**DIRECTIONS FOR THIS TASK:** Each entry below is to be reproduced exactly, though any pictures it holds must be omitted.
━━ AVAILABLE DATA ━━
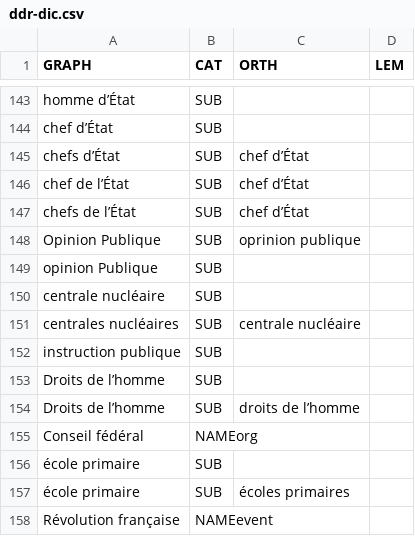
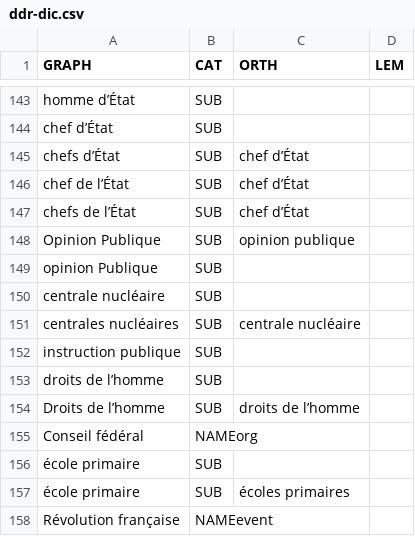
Before and after one commit to eRougemont/ddr_lab, a CSV file: WEB-INF/ddr-dic.csv, drawn as a sheet; only a part is shown, gaps mark what is left out.

Commit message:
droits de l’homme

```diff
--- a/WEB-INF/ddr-dic.csv
+++ b/WEB-INF/ddr-dic.csv
@@ -147,3 +147,3 @@ chef de l’État,SUB,chef d’État,
 chefs de l’État,SUB,chef d’État,
-Opinion Publique,SUB,oprinion publique,
+Opinion Publique,SUB,opinion publique,
 opinion Publique,SUB,,
@@ -152,3 +152,3 @@ centrales nucléaires,SUB,centrale nucléaire,
 instruction publique,SUB,,
-Droits de l’homme,SUB,,
+droits de l’homme,SUB,,
 Droits de l’homme,SUB,droits de l’homme,
```
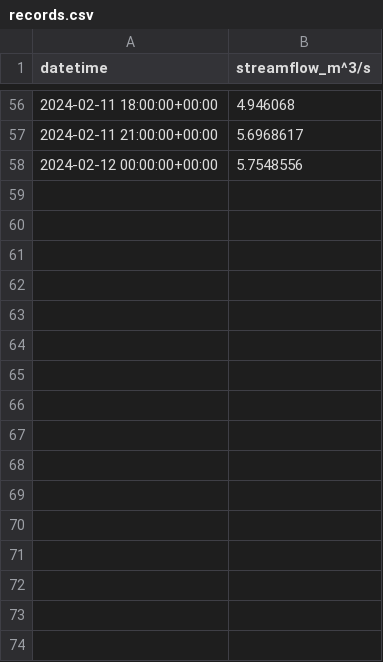
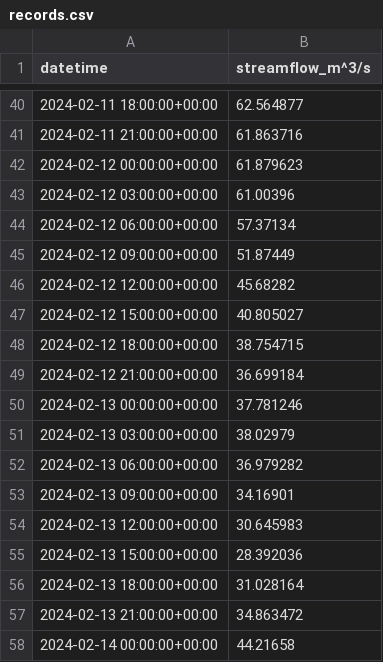
Before and after one commit to Aquaveo/tethysapp-geoglows_dashboard, a CSV file: tethysapp/geoglows_dashboard/workspaces/user_workspaces/admin/cache/records.csv, drawn as a sheet; only a part is shown, gaps mark what is left out; the diff covers the shown part only.

```diff
--- a/tethysapp/geoglows_dashboard/workspaces/user_workspaces/admin/cache/records.csv
+++ b/tethysapp/geoglows_dashboard/workspaces/user_workspaces/admin/cache/records.csv
@@ -56,3 +40,19 @@ datetime,streamflow_m^3/s
-2024-02-11 18:00:00+00:00,4.946068
-2024-02-11 21:00:00+00:00,5.6968617
-2024-02-12 00:00:00+00:00,5.7548556
+2024-02-11 18:00:00+00:00,62.564877
+2024-02-11 21:00:00+00:00,61.863716
+2024-02-12 00:00:00+00:00,61.879623
+2024-02-12 03:00:00+00:00,61.00396
+2024-02-12 06:00:00+00:00,57.37134
+2024-02-12 09:00:00+00:00,51.87449
+2024-02-12 12:00:00+00:00,45.68282
+2024-02-12 15:00:00+00:00,40.805027
+2024-02-12 18:00:00+00:00,38.754715
+2024-02-12 21:00:00+00:00,36.699184
+2024-02-13 00:00:00+00:00,37.781246
+2024-02-13 03:00:00+00:00,38.02979
+2024-02-13 06:00:00+00:00,36.979282
+2024-02-13 09:00:00+00:00,34.16901
+2024-02-13 12:00:00+00:00,30.645983
+2024-02-13 15:00:00+00:00,28.392036
+2024-02-13 18:00:00+00:00,31.028164
+2024-02-13 21:00:00+00:00,34.863472
+2024-02-14 00:00:00+00:00,44.21658
```
Also changed, not shown: 16 removed rows and 38 edited cells elsewhere in this file, tethysapp/geoglows_dashboard/workspaces/user_workspaces/admin/cache/ensembles.csv, tethysapp/geoglows_dashboard/workspaces/user_workspaces/admin/cache/stats.csv, 9 other files.
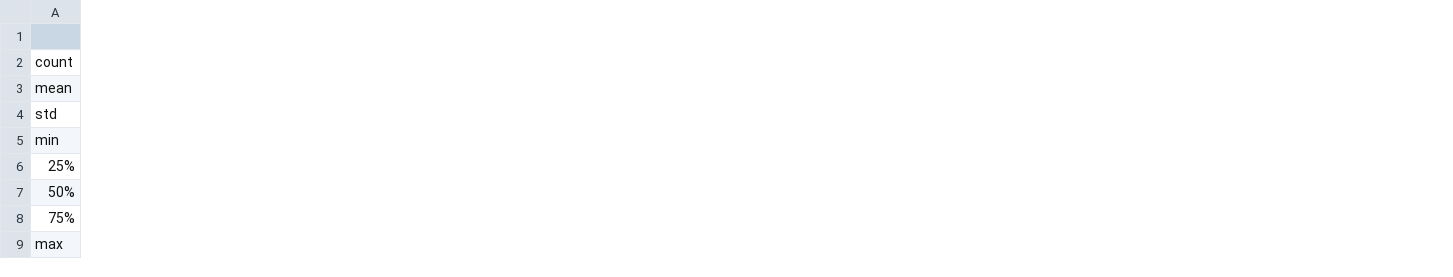
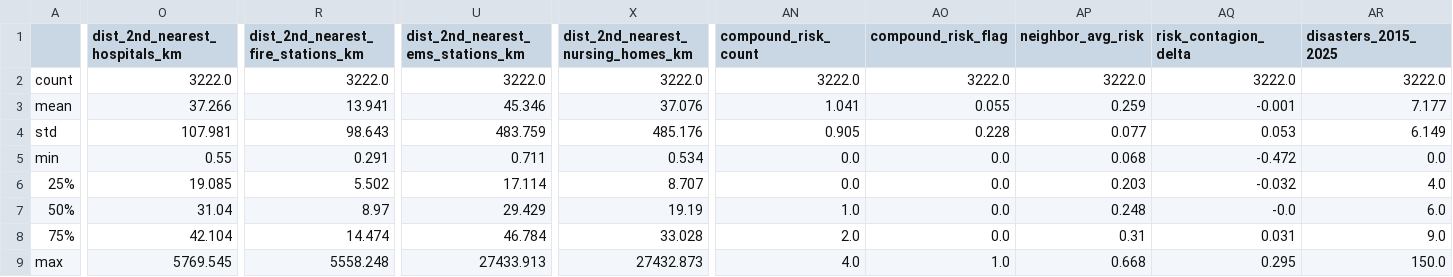
Before and after one commit to GDogMcCoy/ResilienceAI, a CSV file: outputs/figures/summary_statistics.csv, drawn as a sheet; only a part is shown, gaps mark what is left out; the diff covers the shown part only; the diff names each change by its address in the sheet, - before the commit and + after, or states it on an @@ line.

```diff
--- a/outputs/figures/summary_statistics.csv
+++ b/outputs/figures/summary_statistics.csv
+column O (dist_2nd_nearest_hospitals_km), rows 2-9: 3222.0 | 37.266 | 107.981 | 0.55 | 19.085 | 31.04 | 42.104 | 5769.545
+column R, rows 1-9: dist_2nd_nearest_fire_stations_km | 3222.0 | 13.941 | 98.643 | 0.291 | 5.502 | 8.97 | 14.474 | 5558.248
+column U (dist_2nd_nearest_ems_stations_km), rows 2-9: 3222.0 | 45.346 | 483.759 | 0.711 | 17.114 | 29.429 | 46.784 | 27433.913
+column X, rows 1-9: dist_2nd_nearest_nursing_homes_km | 3222.0 | 37.076 | 485.176 | 0.534 | 8.707 | 19.19 | 33.028 | 27432.873
+column AN (compound_risk_count), rows 2-9: 3222.0 | 1.041 | 0.905 | 0.0 | 0.0 | 1.0 | 2.0 | 4.0
+column AO (compound_risk_flag), rows 2-9: 3222.0 | 0.055 | 0.228 | 0.0 | 0.0 | 0.0 | 0.0 | 1.0
+column AP (neighbor_avg_risk), rows 2-9: 3222.0 | 0.259 | 0.077 | 0.068 | 0.203 | 0.248 | 0.31 | 0.668
+column AQ (risk_contagion_delta), rows 2-9: 3222.0 | -0.001 | 0.053 | -0.472 | -0.032 | -0.0 | 0.031 | 0.295
+column AR (disasters_2015_2025), rows 2-9: 3222.0 | 7.177 | 6.149 | 0.0 | 4.0 | 6.0 | 9.0 | 150.0
```
Also changed, not shown: 19 added columns elsewhere in this file, 5 other files.
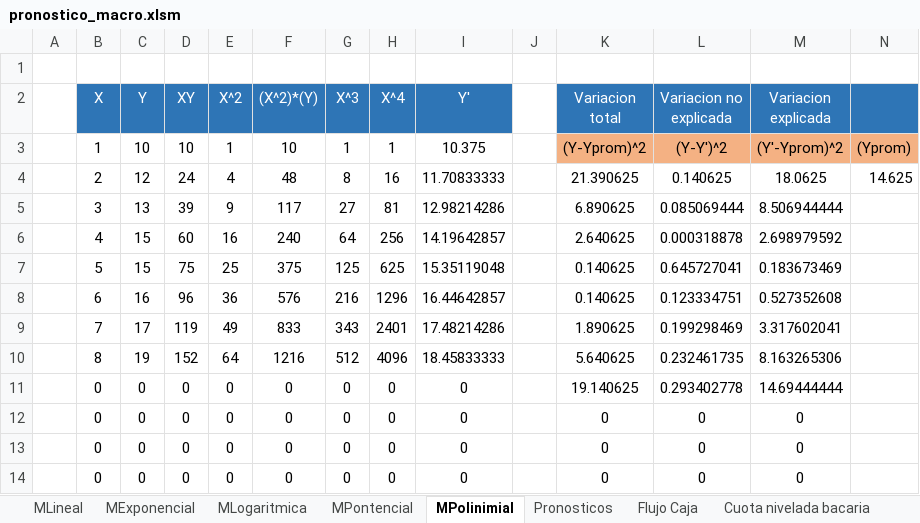
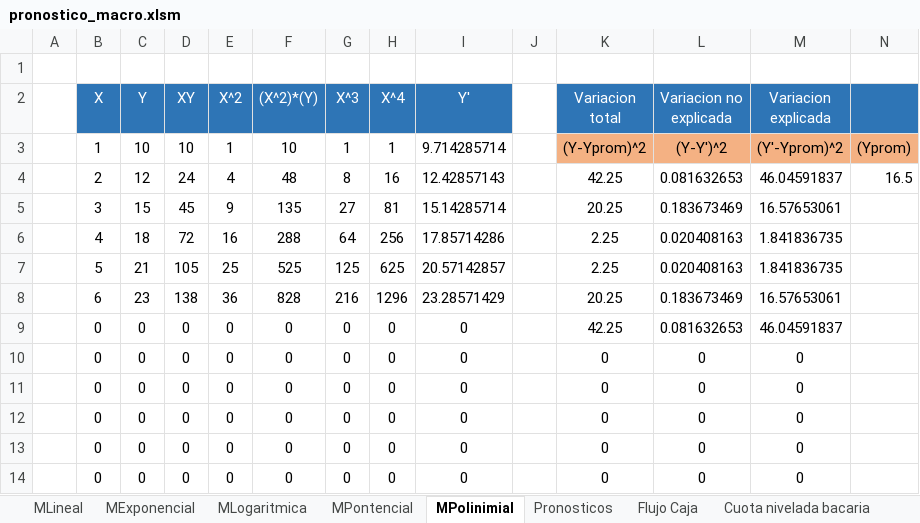
Before and after one commit to danieltistoj/pronostico_economica, an Excel workbook: pronostico_macro.xlsm, sheet MPolinimial, drawn as a sheet; only a part is shown; the shorter side is filled out with more unchanged rows; values as stored, in another font and other column widths than the file's, no borders; charts and pictures not drawn; removed rows and columns are numbered as before the commit, all else as after; the diff covers the shown part only; the diff names each change by its address in the sheet, - before the commit and + after, or states it on an @@ line.

```diff
--- a/pronostico_macro.xlsm (sheet MPolinimial)
+++ b/pronostico_macro.xlsm (sheet MPolinimial)
-I3 (Y'): 10.375
+I3 (Y'): 9.714285714
-I4 (Y'): 11.70833333
+I4 (Y'): 12.42857143
-K4 (Variacion total): 21.390625
+K4 (Variacion total): 42.25
-L4 (Variacion no explicada): 0.140625
+L4 (Variacion no explicada): 0.081632653
-M4 (Variacion explicada): 18.0625
+M4 (Variacion explicada): 46.04591837
-N4: 14.625
+N4: 16.5
-row 5:  | 3 | 13 | 39 | 9 | 117 | 27 | 81 | 12.98214286 |  | 6.890625 | 0.085069444 | 8.506944444
-row 6:  | 4 | 15 | 60 | 16 | 240 | 64 | 256 | 14.19642857 |  | 2.640625 | 0.000318878 | 2.698979592
-row 7:  | 5 | 15 | 75 | 25 | 375 | 125 | 625 | 15.35119048 |  | 0.140625 | 0.645727041 | 0.183673469
-row 8:  | 6 | 16 | 96 | 36 | 576 | 216 | 1296 | 16.44642857 |  | 0.140625 | 0.123334751 | 0.527352608
-row 9:  | 7 | 17 | 119 | 49 | 833 | 343 | 2401 | 17.48214286 |  | 1.890625 | 0.199298469 | 3.317602041
-row 10:  | 8 | 19 | 152 | 64 | 1216 | 512 | 4096 | 18.45833333 |  | 5.640625 | 0.232461735 | 8.163265306
+row 5:  | 3 | 15 | 45 | 9 | 135 | 27 | 81 | 15.14285714 |  | 20.25 | 0.183673469 | 16.57653061
+row 6:  | 4 | 18 | 72 | 16 | 288 | 64 | 256 | 17.85714286 |  | 2.25 | 0.020408163 | 1.841836735
+row 7:  | 5 | 21 | 105 | 25 | 525 | 125 | 625 | 20.57142857 |  | 2.25 | 0.020408163 | 1.841836735
+row 8:  | 6 | 23 | 138 | 36 | 828 | 216 | 1296 | 23.28571429 |  | 20.25 | 0.183673469 | 16.57653061
-K9 (Variacion total): 19.140625
+K9 (Variacion total): 42.25
-L9 (Variacion no explicada): 0.293402778
+L9 (Variacion no explicada): 0.081632653
-M9 (Variacion explicada): 14.69444444
+M9 (Variacion explicada): 46.04591837
```
Also changed, not shown: 9 added rows, 7 removed rows and 6 edited cells elsewhere in this sheet, sheet Flujo Caja, sheet Cuota decreciente bancaria, sheet Pronosticos, sheet MLineal, sheet MPontencial, sheet MExponencial, 3 more sheets, formulas that keep their value, charts or pictures.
━━━
**SOLUTION TO THIS EXERCISE:**
Before and after one commit to eRougemont/ddr_lab, a CSV file: WEB-INF/ddr-dic.csv, drawn as a sheet; only a part is shown, gaps mark what is left out.

Commit message:
droits de l’homme

```diff
--- a/WEB-INF/ddr-dic.csv
+++ b/WEB-INF/ddr-dic.csv
@@ -147,3 +147,3 @@ chef de l’État,SUB,chef d’État,
 chefs de l’État,SUB,chef d’État,
-Opinion Publique,SUB,oprinion publique,
+Opinion Publique,SUB,opinion publique,
 opinion Publique,SUB,,
@@ -152,3 +152,3 @@ centrales nucléaires,SUB,centrale nucléaire,
 instruction publique,SUB,,
-Droits de l’homme,SUB,,
+droits de l’homme,SUB,,
 Droits de l’homme,SUB,droits de l’homme,
```
Before and after one commit to Aquaveo/tethysapp-geoglows_dashboard, a CSV file: tethysapp/geoglows_dashboard/workspaces/user_workspaces/admin/cache/records.csv, drawn as a sheet; only a part is shown, gaps mark what is left out; the diff covers the shown part only.

```diff
--- a/tethysapp/geoglows_dashboard/workspaces/user_workspaces/admin/cache/records.csv
+++ b/tethysapp/geoglows_dashboard/workspaces/user_workspaces/admin/cache/records.csv
@@ -56,3 +40,19 @@ datetime,streamflow_m^3/s
-2024-02-11 18:00:00+00:00,4.946068
-2024-02-11 21:00:00+00:00,5.6968617
-2024-02-12 00:00:00+00:00,5.7548556
+2024-02-11 18:00:00+00:00,62.564877
+2024-02-11 21:00:00+00:00,61.863716
+2024-02-12 00:00:00+00:00,61.879623
+2024-02-12 03:00:00+00:00,61.00396
+2024-02-12 06:00:00+00:00,57.37134
+2024-02-12 09:00:00+00:00,51.87449
+2024-02-12 12:00:00+00:00,45.68282
+2024-02-12 15:00:00+00:00,40.805027
+2024-02-12 18:00:00+00:00,38.754715
+2024-02-12 21:00:00+00:00,36.699184
+2024-02-13 00:00:00+00:00,37.781246
+2024-02-13 03:00:00+00:00,38.02979
+2024-02-13 06:00:00+00:00,36.979282
+2024-02-13 09:00:00+00:00,34.16901
+2024-02-13 12:00:00+00:00,30.645983
+2024-02-13 15:00:00+00:00,28.392036
+2024-02-13 18:00:00+00:00,31.028164
+2024-02-13 21:00:00+00:00,34.863472
+2024-02-14 00:00:00+00:00,44.21658
```
Also changed, not shown: 16 removed rows and 38 edited cells elsewhere in this file, tethysapp/geoglows_dashboard/workspaces/user_workspaces/admin/cache/ensembles.csv, tethysapp/geoglows_dashboard/workspaces/user_workspaces/admin/cache/stats.csv, 9 other files.
Before and after one commit to GDogMcCoy/ResilienceAI, a CSV file: outputs/figures/summary_statistics.csv, drawn as a sheet; only a part is shown, gaps mark what is left out; the diff covers the shown part only; the diff names each change by its address in the sheet, - before the commit and + after, or states it on an @@ line.

```diff
--- a/outputs/figures/summary_statistics.csv
+++ b/outputs/figures/summary_statistics.csv
+column O (dist_2nd_nearest_hospitals_km), rows 2-9: 3222.0 | 37.266 | 107.981 | 0.55 | 19.085 | 31.04 | 42.104 | 5769.545
+column R, rows 1-9: dist_2nd_nearest_fire_stations_km | 3222.0 | 13.941 | 98.643 | 0.291 | 5.502 | 8.97 | 14.474 | 5558.248
+column U (dist_2nd_nearest_ems_stations_km), rows 2-9: 3222.0 | 45.346 | 483.759 | 0.711 | 17.114 | 29.429 | 46.784 | 27433.913
+column X, rows 1-9: dist_2nd_nearest_nursing_homes_km | 3222.0 | 37.076 | 485.176 | 0.534 | 8.707 | 19.19 | 33.028 | 27432.873
+column AN (compound_risk_count), rows 2-9: 3222.0 | 1.041 | 0.905 | 0.0 | 0.0 | 1.0 | 2.0 | 4.0
+column AO (compound_risk_flag), rows 2-9: 3222.0 | 0.055 | 0.228 | 0.0 | 0.0 | 0.0 | 0.0 | 1.0
+column AP (neighbor_avg_risk), rows 2-9: 3222.0 | 0.259 | 0.077 | 0.068 | 0.203 | 0.248 | 0.31 | 0.668
+column AQ (risk_contagion_delta), rows 2-9: 3222.0 | -0.001 | 0.053 | -0.472 | -0.032 | -0.0 | 0.031 | 0.295
+column AR (disasters_2015_2025), rows 2-9: 3222.0 | 7.177 | 6.149 | 0.0 | 4.0 | 6.0 | 9.0 | 150.0
```
Also changed, not shown: 19 added columns elsewhere in this file, 5 other files.
Before and after one commit to danieltistoj/pronostico_economica, an Excel workbook: pronostico_macro.xlsm, sheet MPolinimial, drawn as a sheet; only a part is shown; the shorter side is filled out with more unchanged rows; values as stored, in another font and other column widths than the file's, no borders; charts and pictures not drawn; removed rows and columns are numbered as before the commit, all else as after; the diff covers the shown part only; the diff names each change by its address in the sheet, - before the commit and + after, or states it on an @@ line.

```diff
--- a/pronostico_macro.xlsm (sheet MPolinimial)
+++ b/pronostico_macro.xlsm (sheet MPolinimial)
-I3 (Y'): 10.375
+I3 (Y'): 9.714285714
-I4 (Y'): 11.70833333
+I4 (Y'): 12.42857143
-K4 (Variacion total): 21.390625
+K4 (Variacion total): 42.25
-L4 (Variacion no explicada): 0.140625
+L4 (Variacion no explicada): 0.081632653
-M4 (Variacion explicada): 18.0625
+M4 (Variacion explicada): 46.04591837
-N4: 14.625
+N4: 16.5
-row 5:  | 3 | 13 | 39 | 9 | 117 | 27 | 81 | 12.98214286 |  | 6.890625 | 0.085069444 | 8.506944444
-row 6:  | 4 | 15 | 60 | 16 | 240 | 64 | 256 | 14.19642857 |  | 2.640625 | 0.000318878 | 2.698979592
-row 7:  | 5 | 15 | 75 | 25 | 375 | 125 | 625 | 15.35119048 |  | 0.140625 | 0.645727041 | 0.183673469
-row 8:  | 6 | 16 | 96 | 36 | 576 | 216 | 1296 | 16.44642857 |  | 0.140625 | 0.123334751 | 0.527352608
-row 9:  | 7 | 17 | 119 | 49 | 833 | 343 | 2401 | 17.48214286 |  | 1.890625 | 0.199298469 | 3.317602041
-row 10:  | 8 | 19 | 152 | 64 | 1216 | 512 | 4096 | 18.45833333 |  | 5.640625 | 0.232461735 | 8.163265306
+row 5:  | 3 | 15 | 45 | 9 | 135 | 27 | 81 | 15.14285714 |  | 20.25 | 0.183673469 | 16.57653061
+row 6:  | 4 | 18 | 72 | 16 | 288 | 64 | 256 | 17.85714286 |  | 2.25 | 0.020408163 | 1.841836735
+row 7:  | 5 | 21 | 105 | 25 | 525 | 125 | 625 | 20.57142857 |  | 2.25 | 0.020408163 | 1.841836735
+row 8:  | 6 | 23 | 138 | 36 | 828 | 216 | 1296 | 23.28571429 |  | 20.25 | 0.183673469 | 16.57653061
-K9 (Variacion total): 19.140625
+K9 (Variacion total): 42.25
-L9 (Variacion no explicada): 0.293402778
+L9 (Variacion no explicada): 0.081632653
-M9 (Variacion explicada): 14.69444444
+M9 (Variacion explicada): 46.04591837
```
Also changed, not shown: 9 added rows, 7 removed rows and 6 edited cells elsewhere in this sheet, sheet Flujo Caja, sheet Cuota decreciente bancaria, sheet Pronosticos, sheet MLineal, sheet MPontencial, sheet MExponencial, 3 more sheets, formulas that keep their value, charts or pictures.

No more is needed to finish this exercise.